Source records
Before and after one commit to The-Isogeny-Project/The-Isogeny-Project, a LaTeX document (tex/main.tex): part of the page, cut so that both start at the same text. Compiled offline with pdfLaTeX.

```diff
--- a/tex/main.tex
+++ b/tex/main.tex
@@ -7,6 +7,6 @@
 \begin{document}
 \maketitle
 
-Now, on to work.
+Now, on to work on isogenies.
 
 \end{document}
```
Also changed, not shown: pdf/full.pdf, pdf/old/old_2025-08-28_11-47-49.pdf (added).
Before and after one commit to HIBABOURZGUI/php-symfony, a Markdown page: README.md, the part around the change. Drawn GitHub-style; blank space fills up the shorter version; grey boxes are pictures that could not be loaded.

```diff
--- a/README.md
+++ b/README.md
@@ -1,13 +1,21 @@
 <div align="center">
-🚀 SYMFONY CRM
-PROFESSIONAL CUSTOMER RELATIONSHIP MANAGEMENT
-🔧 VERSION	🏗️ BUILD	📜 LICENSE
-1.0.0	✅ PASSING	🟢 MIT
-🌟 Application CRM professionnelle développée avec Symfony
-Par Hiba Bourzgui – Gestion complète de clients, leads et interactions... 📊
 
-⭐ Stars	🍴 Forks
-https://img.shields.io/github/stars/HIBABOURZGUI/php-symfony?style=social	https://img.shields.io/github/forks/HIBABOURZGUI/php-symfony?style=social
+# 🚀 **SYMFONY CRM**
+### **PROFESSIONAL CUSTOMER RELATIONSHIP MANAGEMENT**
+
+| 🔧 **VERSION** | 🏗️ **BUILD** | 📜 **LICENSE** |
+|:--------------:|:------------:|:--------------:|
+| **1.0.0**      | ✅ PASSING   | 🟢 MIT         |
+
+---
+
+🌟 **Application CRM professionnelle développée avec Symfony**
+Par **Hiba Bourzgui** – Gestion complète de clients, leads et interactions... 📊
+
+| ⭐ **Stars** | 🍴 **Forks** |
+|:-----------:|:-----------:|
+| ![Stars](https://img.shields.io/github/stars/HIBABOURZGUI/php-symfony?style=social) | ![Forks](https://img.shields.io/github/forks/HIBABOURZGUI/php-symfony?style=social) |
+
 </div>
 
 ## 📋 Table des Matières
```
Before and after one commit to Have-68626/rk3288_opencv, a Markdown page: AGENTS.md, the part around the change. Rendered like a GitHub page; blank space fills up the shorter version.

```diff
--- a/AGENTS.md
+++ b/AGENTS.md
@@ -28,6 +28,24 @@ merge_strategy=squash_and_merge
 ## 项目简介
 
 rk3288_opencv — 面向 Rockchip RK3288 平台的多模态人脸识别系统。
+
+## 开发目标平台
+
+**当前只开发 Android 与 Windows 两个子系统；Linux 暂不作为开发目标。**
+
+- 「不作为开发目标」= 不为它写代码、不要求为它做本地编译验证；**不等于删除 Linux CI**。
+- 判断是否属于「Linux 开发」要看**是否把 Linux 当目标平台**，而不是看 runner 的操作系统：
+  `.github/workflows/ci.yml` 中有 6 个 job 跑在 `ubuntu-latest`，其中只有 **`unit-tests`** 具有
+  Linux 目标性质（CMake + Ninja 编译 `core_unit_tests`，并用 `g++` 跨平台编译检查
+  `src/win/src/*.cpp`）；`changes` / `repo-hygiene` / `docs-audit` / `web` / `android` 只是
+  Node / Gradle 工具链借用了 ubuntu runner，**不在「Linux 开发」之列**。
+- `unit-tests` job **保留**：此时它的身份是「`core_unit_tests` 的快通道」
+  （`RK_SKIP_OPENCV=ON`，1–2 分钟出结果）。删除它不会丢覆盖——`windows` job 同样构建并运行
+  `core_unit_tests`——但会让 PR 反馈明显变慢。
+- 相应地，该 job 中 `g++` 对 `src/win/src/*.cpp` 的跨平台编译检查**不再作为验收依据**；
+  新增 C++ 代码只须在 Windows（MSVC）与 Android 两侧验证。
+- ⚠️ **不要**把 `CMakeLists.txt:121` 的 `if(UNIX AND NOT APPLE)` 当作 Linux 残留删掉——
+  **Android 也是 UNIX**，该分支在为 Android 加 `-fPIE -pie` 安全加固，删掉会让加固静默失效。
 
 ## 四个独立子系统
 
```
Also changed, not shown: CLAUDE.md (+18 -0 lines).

What you have to do
Set down the complete listing once more, exactly as it stands above.

Exercise answer
Before and after one commit to The-Isogeny-Project/The-Isogeny-Project, a LaTeX document (tex/main.tex): part of the page, cut so that both start at the same text. Compiled offline with pdfLaTeX.

```diff
--- a/tex/main.tex
+++ b/tex/main.tex
@@ -7,6 +7,6 @@
 \begin{document}
 \maketitle
 
-Now, on to work.
+Now, on to work on isogenies.
 
 \end{document}
```
Also changed, not shown: pdf/full.pdf, pdf/old/old_2025-08-28_11-47-49.pdf (added).
Before and after one commit to HIBABOURZGUI/php-symfony, a Markdown page: README.md, the part around the change. Drawn GitHub-style; blank space fills up the shorter version; grey boxes are pictures that could not be loaded.

```diff
--- a/README.md
+++ b/README.md
@@ -1,13 +1,21 @@
 <div align="center">
-🚀 SYMFONY CRM
-PROFESSIONAL CUSTOMER RELATIONSHIP MANAGEMENT
-🔧 VERSION	🏗️ BUILD	📜 LICENSE
-1.0.0	✅ PASSING	🟢 MIT
-🌟 Application CRM professionnelle développée avec Symfony
-Par Hiba Bourzgui – Gestion complète de clients, leads et interactions... 📊
 
-⭐ Stars	🍴 Forks
-https://img.shields.io/github/stars/HIBABOURZGUI/php-symfony?style=social	https://img.shields.io/github/forks/HIBABOURZGUI/php-symfony?style=social
+# 🚀 **SYMFONY CRM**
+### **PROFESSIONAL CUSTOMER RELATIONSHIP MANAGEMENT**
+
+| 🔧 **VERSION** | 🏗️ **BUILD** | 📜 **LICENSE** |
+|:--------------:|:------------:|:--------------:|
+| **1.0.0**      | ✅ PASSING   | 🟢 MIT         |
+
+---
+
+🌟 **Application CRM professionnelle développée avec Symfony**
+Par **Hiba Bourzgui** – Gestion complète de clients, leads et interactions... 📊
+
+| ⭐ **Stars** | 🍴 **Forks** |
+|:-----------:|:-----------:|
+| ![Stars](https://img.shields.io/github/stars/HIBABOURZGUI/php-symfony?style=social) | ![Forks](https://img.shields.io/github/forks/HIBABOURZGUI/php-symfony?style=social) |
+
 </div>
 
 ## 📋 Table des Matières
```
Before and after one commit to Have-68626/rk3288_opencv, a Markdown page: AGENTS.md, the part around the change. Rendered like a GitHub page; blank space fills up the shorter version.

```diff
--- a/AGENTS.md
+++ b/AGENTS.md
@@ -28,6 +28,24 @@ merge_strategy=squash_and_merge
 ## 项目简介
 
 rk3288_opencv — 面向 Rockchip RK3288 平台的多模态人脸识别系统。
+
+## 开发目标平台
+
+**当前只开发 Android 与 Windows 两个子系统；Linux 暂不作为开发目标。**
+
+- 「不作为开发目标」= 不为它写代码、不要求为它做本地编译验证；**不等于删除 Linux CI**。
+- 判断是否属于「Linux 开发」要看**是否把 Linux 当目标平台**，而不是看 runner 的操作系统：
+  `.github/workflows/ci.yml` 中有 6 个 job 跑在 `ubuntu-latest`，其中只有 **`unit-tests`** 具有
+  Linux 目标性质（CMake + Ninja 编译 `core_unit_tests`，并用 `g++` 跨平台编译检查
+  `src/win/src/*.cpp`）；`changes` / `repo-hygiene` / `docs-audit` / `web` / `android` 只是
+  Node / Gradle 工具链借用了 ubuntu runner，**不在「Linux 开发」之列**。
+- `unit-tests` job **保留**：此时它的身份是「`core_unit_tests` 的快通道」
+  （`RK_SKIP_OPENCV=ON`，1–2 分钟出结果）。删除它不会丢覆盖——`windows` job 同样构建并运行
+  `core_unit_tests`——但会让 PR 反馈明显变慢。
+- 相应地，该 job 中 `g++` 对 `src/win/src/*.cpp` 的跨平台编译检查**不再作为验收依据**；
+  新增 C++ 代码只须在 Windows（MSVC）与 Android 两侧验证。
+- ⚠️ **不要**把 `CMakeLists.txt:121` 的 `if(UNIX AND NOT APPLE)` 当作 Linux 残留删掉——
+  **Android 也是 UNIX**，该分支在为 Android 加 `-fPIE -pie` 安全加固，删掉会让加固静默失效。
 
 ## 四个独立子系统
 
```
Also changed, not shown: CLAUDE.md (+18 -0 lines).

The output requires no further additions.